Voters in Bellingham, Washington are likely to have the final say in whether or not to continue using red light cameras and speed cameras. A Whatcom County Superior Court judge yesterday threw out the attempt by photo enforcement vendor American Traffic Solutions (ATS) to immediately block the measure from being considered. The court believes ATS has an uphill battle to prove its case.
“ATS has not demonstrated that it will suffer immediate and irreparable injury if the temporary restraining order is not granted,” Judge Steven Mura ruled. “ATS’s motion for a temporary restraining order is denied.”
Vanessa Soriano Power, the attorney representing ATS, attempted to rush the case through the system. She served notice emailed initiative sponsorBanCams.com on Sunday afternoon informing the group that it was suing to stop the initiative.
“ATS seeks injunctive relief to prevent inclusion of proposed Bellingham initiative No. 2011-01 on the general election ballot on November 8, 2011,” Power wrote.

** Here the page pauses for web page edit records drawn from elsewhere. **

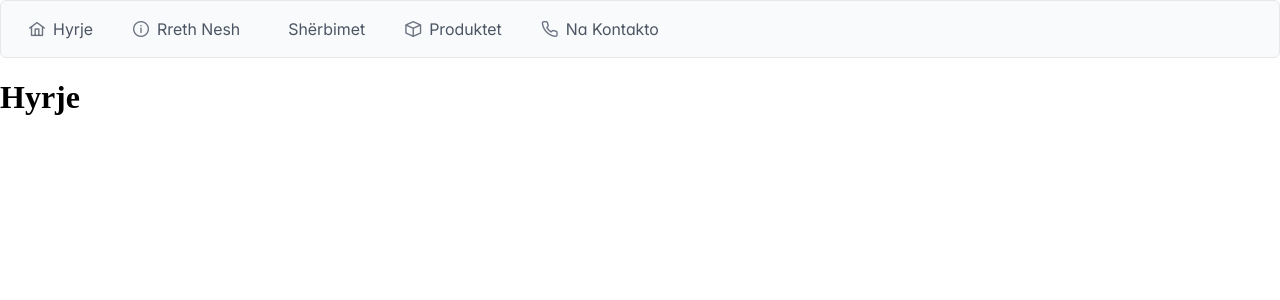
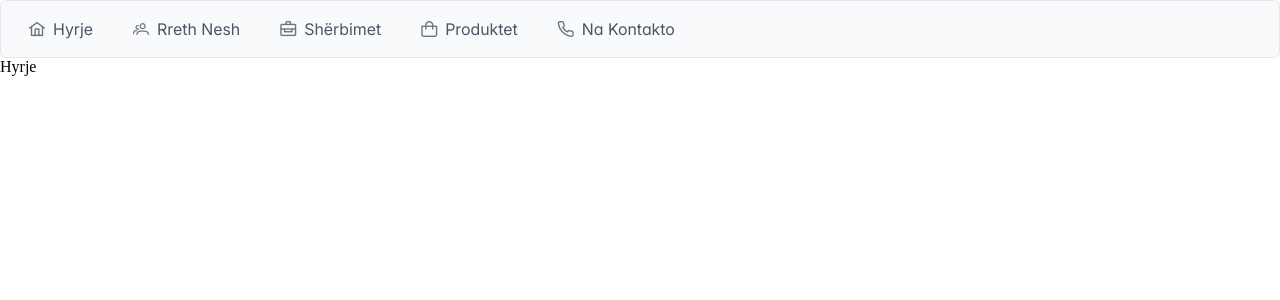
Before and after one commit to Amarildo05/Bert-Electric, a React (Vite) app: page / in a window 1280 px wide. Shown: the top 300 px of the page. Built offline with nearby package versions, Linux system fonts and the light colour scheme.

Commit message:
adjustments/ clean code

```diff
--- a/src/App.jsx
+++ b/src/App.jsx
@@ -4,10 +4,12 @@ import About from "./pages/About";
 import Services from "./pages/Services";
 import Products from "./pages/Products";
 import Contact from "./pages/Contact";
+import Navbar from "./components/Navbar";
 
 export default function App() {
   return (
     <Router>
+      <Navbar />
       <Routes>
         <Route path="/" element={<Home />} />
         <Route path="/rreth-nesh" element={<About />} />
--- a/src/components/Navbar.jsx
+++ b/src/components/Navbar.jsx
@@ -1,4 +1,3 @@
-import React from "react";
 import { Menubar } from "primereact/menubar";
 import { useNavigate } from "react-router-dom";
 
@@ -13,17 +12,17 @@ export default function BasicDemo() {
     },
     {
       label: "Rreth Nesh",
-      icon: "pi pi-info-circle",
+      icon: "pi pi-users",
       command: () => navigate("/rreth-nesh"),
     },
     {
       label: "Shërbimet",
-      icon: "pi pi-cogs",
+      icon: "pi pi-briefcase",
       command: () => navigate("/sherbimet"),
     },
     {
       label: "Produktet",
-      icon: "pi pi-box",
+      icon: "pi pi-shopping-bag",
       command: () => navigate("/produkte"),
     },
     {
--- a/src/pages/About.jsx
+++ b/src/pages/About.jsx
@@ -1,5 +1,3 @@
-import React from 'react'
-
 export default function About() {
   return (
     <div>Rreth Nesh</div>
--- a/src/pages/Contact.jsx
+++ b/src/pages/Contact.jsx
@@ -1,5 +1,3 @@
-import React from 'react'
-
 export default function Contact() {
   return (
     <div>Na Kontakto</div>
--- a/src/pages/Home.jsx
+++ b/src/pages/Home.jsx
@@ -1,10 +1,7 @@
-import Navbar from "../components/Navbar";
-
 export default function Home() {
   return (
     <div>
-      <Navbar />
-      <h1>Hyrje</h1>
+      Hyrje
     </div>
   );
 }
--- a/src/pages/Products.jsx
+++ b/src/pages/Products.jsx
@@ -1,5 +1,3 @@
-import React from 'react'
-
 export default function Products() {
   return (
     <div>Produkte</div>
--- a/src/pages/Services.jsx
+++ b/src/pages/Services.jsx
@@ -1,5 +1,3 @@
-import React from 'react'
-
 export default function Services() {
   return (
     <div>Sherbime</div>
```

The company claimed the public could not have a say on the issue because city officials signed a contract with ATS in May for the provision of automated ticketing services. Interfering with such a contract would violate the Constitution, Power said. In addition, ATS lawyers argued that the public referendum power can only be used for “legislative” purposes but the proposed initiative touched an “administrative” matter. The initiative sponsors issued a statement celebrating Judge Mura’s initial skepticism of these claims.
“We are absolutely thrilled with resolving this case so quickly and 100 percent of the credit goes to the arrogance and belligerence of the red-light camera company itself,” Tim Eyman, Johnny Weaver, Nick Sherwood and Alex Rion wrote. “Their actions today serve as a perfect metaphor for how they do business. They don’t care about anyone but themselves.”
Bellingham officials decided not to intervene either way in the lawsuit, and legal opinion on the matter has split. In Wenatchee, a Chelan County judge granted an order blocking the collection of signatures for an anti-camera ballot measure (view ruling). In Mukilteo last year, a Snohomish County Superior Court denied an attempt to block an anti-camera vote (view decision). The state supreme court’s only input on the issue sided with Snohomish County (view order). The high court is expected to release a more complete decision. The anti-camera initiative sponsors argued that the attempt at forum shopping in this case backfired.
“The attorney for the powerful Seattle law firm who represents ATS traveled up to Bellingham for a one-on-one meeting with the judge where they were asking for an order shortening the time to hear the case,” the sponsors wrote. “After finding out Judge Ira Uhrig, who is battling cancer, was unavailable, they bulldozed into the courtroom of Judge Charles Snyder, the chief justice, who was hearing criminal cases. He eventually booted them out of his courtroom. They then moved on to Judge Steven Mura, demanding that their motion be heard. Oh, he heard it — and then some. He read the pleadings and decided that oral argument was unnecessary.”
A further hearing will take place on August 17.